Exercise requirements: Going line by line through the listing, how many lines hold "site"? State nothing but the number.

Provided entries:
-.-.-

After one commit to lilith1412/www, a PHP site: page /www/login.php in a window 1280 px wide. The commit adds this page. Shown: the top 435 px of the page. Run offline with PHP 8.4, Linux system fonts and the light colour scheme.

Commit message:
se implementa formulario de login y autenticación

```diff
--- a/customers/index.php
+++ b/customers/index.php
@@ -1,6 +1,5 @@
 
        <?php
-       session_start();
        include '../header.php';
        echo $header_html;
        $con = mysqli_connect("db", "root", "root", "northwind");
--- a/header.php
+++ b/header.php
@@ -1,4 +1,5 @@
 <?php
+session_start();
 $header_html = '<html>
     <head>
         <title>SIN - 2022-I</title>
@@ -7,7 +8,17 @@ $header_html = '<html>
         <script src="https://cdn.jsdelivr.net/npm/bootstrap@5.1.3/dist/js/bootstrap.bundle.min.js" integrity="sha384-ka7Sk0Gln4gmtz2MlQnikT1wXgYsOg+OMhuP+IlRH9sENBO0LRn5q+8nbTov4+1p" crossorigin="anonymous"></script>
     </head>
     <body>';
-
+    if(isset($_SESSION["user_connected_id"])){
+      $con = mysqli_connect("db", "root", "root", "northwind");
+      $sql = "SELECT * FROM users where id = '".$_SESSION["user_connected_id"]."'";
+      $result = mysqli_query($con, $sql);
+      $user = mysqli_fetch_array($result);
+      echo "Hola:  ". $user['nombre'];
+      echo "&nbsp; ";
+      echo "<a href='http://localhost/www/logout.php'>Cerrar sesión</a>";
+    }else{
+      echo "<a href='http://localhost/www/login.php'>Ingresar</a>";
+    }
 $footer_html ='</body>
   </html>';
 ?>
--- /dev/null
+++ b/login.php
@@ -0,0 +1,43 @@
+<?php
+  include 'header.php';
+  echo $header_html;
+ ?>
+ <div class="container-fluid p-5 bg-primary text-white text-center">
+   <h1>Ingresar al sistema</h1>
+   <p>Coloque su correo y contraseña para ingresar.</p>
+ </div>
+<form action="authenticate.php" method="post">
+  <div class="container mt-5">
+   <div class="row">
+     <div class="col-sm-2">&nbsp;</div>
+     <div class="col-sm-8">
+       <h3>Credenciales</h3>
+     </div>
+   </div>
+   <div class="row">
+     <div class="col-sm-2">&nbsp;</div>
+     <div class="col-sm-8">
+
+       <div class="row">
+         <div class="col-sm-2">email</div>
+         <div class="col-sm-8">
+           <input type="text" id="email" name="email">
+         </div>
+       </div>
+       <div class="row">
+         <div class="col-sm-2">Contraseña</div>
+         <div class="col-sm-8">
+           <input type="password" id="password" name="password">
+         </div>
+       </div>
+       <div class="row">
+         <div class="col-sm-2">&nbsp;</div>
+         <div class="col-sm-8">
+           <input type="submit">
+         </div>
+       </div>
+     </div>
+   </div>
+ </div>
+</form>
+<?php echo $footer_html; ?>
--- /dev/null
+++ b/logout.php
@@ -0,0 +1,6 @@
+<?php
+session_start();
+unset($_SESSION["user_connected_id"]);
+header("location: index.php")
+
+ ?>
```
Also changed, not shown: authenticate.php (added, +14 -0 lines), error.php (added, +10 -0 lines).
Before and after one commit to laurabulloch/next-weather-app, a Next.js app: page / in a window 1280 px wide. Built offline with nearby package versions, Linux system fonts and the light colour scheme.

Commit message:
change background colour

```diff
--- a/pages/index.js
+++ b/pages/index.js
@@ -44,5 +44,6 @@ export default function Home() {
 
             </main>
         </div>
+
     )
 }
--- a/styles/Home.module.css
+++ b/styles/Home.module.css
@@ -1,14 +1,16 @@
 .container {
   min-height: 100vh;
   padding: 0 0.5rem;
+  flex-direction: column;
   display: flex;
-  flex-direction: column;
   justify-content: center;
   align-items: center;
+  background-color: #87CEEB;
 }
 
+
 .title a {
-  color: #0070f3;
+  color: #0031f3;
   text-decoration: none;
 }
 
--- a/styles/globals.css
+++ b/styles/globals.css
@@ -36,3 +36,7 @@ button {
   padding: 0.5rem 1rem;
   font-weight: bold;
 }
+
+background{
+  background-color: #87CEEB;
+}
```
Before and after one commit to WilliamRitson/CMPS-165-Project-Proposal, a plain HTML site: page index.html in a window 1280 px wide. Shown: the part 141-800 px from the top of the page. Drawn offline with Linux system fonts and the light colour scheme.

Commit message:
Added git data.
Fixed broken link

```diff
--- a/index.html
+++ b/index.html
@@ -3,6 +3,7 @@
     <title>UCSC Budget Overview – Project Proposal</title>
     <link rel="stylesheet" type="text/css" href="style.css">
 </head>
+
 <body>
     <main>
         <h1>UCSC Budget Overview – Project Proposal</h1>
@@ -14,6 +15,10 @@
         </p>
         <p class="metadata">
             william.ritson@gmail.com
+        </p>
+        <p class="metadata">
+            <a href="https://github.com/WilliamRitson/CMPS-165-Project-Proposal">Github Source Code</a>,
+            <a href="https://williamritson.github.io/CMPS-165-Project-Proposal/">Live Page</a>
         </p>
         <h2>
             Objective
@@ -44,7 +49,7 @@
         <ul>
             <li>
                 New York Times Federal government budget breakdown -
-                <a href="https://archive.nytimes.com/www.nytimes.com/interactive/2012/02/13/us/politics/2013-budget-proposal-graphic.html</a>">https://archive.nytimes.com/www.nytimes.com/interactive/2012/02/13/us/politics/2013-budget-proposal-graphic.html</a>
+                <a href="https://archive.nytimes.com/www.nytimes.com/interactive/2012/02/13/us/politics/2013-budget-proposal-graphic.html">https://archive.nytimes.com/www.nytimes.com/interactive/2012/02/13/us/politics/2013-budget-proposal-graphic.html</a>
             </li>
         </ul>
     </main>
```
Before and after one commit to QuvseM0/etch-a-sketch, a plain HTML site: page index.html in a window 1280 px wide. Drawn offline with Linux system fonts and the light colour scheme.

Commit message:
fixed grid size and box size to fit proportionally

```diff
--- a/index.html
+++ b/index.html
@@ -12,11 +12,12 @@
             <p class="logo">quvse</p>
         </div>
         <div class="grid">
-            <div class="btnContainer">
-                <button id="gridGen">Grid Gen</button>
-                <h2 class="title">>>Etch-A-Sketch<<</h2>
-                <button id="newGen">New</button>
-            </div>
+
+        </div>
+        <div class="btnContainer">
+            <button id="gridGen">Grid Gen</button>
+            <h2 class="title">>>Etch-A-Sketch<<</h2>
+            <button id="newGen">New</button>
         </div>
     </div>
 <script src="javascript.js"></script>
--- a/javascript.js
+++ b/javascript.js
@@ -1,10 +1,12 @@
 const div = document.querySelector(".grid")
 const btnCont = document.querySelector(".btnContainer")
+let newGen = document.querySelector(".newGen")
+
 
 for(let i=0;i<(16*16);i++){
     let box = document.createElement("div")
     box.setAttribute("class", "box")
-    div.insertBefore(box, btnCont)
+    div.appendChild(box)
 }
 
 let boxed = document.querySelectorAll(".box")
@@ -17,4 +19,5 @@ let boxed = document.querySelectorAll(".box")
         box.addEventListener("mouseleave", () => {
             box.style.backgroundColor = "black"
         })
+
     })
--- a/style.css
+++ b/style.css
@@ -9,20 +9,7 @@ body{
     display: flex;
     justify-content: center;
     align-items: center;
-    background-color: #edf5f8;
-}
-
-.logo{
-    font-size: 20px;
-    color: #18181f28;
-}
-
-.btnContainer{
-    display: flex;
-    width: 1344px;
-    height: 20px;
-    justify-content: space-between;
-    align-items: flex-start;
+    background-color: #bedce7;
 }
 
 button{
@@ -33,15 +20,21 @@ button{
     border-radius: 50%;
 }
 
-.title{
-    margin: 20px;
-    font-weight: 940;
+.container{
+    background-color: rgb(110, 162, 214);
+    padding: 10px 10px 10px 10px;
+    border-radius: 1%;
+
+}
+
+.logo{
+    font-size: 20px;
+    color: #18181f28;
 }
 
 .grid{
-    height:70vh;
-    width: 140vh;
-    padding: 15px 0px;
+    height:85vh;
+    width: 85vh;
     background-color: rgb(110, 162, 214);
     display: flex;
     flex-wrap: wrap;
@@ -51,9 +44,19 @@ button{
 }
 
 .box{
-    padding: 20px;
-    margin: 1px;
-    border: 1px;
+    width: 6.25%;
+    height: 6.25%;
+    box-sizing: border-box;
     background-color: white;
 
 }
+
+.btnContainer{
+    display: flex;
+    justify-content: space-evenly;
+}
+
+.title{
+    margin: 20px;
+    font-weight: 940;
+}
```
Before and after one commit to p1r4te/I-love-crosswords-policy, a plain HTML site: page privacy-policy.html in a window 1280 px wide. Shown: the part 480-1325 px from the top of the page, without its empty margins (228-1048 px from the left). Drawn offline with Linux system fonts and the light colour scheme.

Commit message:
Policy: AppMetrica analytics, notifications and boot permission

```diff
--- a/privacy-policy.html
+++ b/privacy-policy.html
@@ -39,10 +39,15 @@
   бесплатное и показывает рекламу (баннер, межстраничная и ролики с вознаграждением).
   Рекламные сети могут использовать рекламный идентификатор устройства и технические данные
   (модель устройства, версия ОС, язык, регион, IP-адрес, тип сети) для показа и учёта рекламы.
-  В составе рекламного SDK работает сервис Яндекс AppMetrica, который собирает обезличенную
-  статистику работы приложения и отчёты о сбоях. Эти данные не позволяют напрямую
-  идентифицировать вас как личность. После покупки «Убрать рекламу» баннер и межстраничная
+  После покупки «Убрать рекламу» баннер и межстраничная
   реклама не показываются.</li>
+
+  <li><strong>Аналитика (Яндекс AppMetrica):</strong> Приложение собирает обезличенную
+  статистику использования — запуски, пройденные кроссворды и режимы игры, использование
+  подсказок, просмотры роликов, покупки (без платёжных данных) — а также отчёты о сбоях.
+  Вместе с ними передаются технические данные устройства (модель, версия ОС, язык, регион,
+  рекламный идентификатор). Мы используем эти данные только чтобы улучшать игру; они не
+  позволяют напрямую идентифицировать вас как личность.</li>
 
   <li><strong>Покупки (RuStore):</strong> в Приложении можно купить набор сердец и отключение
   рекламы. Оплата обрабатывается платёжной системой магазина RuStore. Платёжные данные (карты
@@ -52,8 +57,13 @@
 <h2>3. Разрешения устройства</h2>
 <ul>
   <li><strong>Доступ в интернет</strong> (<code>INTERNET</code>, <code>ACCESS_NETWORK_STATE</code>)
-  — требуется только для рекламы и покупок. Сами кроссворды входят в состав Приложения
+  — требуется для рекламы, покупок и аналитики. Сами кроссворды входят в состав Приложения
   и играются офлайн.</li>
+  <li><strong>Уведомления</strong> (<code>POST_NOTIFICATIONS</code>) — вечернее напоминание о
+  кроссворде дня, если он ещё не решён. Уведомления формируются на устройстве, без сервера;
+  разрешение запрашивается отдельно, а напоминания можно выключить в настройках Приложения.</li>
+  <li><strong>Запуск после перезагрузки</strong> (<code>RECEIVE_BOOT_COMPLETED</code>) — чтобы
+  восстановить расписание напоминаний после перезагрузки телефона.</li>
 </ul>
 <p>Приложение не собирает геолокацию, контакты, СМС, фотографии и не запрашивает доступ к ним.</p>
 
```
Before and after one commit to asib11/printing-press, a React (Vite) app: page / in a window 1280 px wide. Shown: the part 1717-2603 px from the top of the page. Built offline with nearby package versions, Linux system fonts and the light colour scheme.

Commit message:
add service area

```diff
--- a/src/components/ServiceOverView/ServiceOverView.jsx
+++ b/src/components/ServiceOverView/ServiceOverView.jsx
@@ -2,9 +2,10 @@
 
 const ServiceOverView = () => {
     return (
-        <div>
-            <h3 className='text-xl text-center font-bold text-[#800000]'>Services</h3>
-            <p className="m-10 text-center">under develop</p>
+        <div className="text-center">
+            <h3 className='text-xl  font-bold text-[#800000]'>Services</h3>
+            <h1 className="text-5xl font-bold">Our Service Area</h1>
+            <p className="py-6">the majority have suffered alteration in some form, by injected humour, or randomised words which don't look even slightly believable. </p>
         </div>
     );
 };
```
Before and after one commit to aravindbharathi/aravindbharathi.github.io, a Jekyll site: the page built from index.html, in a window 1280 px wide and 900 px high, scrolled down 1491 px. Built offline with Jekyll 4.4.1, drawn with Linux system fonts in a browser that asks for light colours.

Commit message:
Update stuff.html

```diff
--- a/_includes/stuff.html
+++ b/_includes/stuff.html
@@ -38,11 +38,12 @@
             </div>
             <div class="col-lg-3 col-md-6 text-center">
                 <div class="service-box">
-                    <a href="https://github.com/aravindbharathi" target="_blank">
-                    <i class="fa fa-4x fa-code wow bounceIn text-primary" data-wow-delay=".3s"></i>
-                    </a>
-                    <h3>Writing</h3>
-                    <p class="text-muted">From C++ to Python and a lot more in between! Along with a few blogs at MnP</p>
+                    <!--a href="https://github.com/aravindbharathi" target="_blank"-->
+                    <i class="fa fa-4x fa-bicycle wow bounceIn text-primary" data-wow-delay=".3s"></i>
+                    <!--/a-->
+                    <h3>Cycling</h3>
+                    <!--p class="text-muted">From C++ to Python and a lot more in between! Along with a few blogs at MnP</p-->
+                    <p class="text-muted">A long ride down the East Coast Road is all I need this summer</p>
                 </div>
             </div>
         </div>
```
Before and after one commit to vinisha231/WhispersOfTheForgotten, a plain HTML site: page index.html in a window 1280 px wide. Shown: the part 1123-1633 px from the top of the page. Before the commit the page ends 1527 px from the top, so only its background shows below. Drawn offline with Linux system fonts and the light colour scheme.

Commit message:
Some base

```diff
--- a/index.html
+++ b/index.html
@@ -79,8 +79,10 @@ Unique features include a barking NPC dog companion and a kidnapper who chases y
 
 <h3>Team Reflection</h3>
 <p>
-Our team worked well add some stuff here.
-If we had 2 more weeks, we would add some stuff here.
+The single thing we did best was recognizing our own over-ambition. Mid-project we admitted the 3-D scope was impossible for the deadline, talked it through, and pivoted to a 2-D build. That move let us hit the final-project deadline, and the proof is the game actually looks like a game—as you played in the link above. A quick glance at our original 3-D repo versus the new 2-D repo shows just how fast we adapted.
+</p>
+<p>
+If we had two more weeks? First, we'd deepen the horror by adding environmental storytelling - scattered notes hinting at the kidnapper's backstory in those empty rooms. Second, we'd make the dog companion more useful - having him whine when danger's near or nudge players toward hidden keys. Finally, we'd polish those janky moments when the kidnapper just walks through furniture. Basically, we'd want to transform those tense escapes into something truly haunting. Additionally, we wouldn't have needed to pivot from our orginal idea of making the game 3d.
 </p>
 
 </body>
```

-.-.-

Exercise output: 6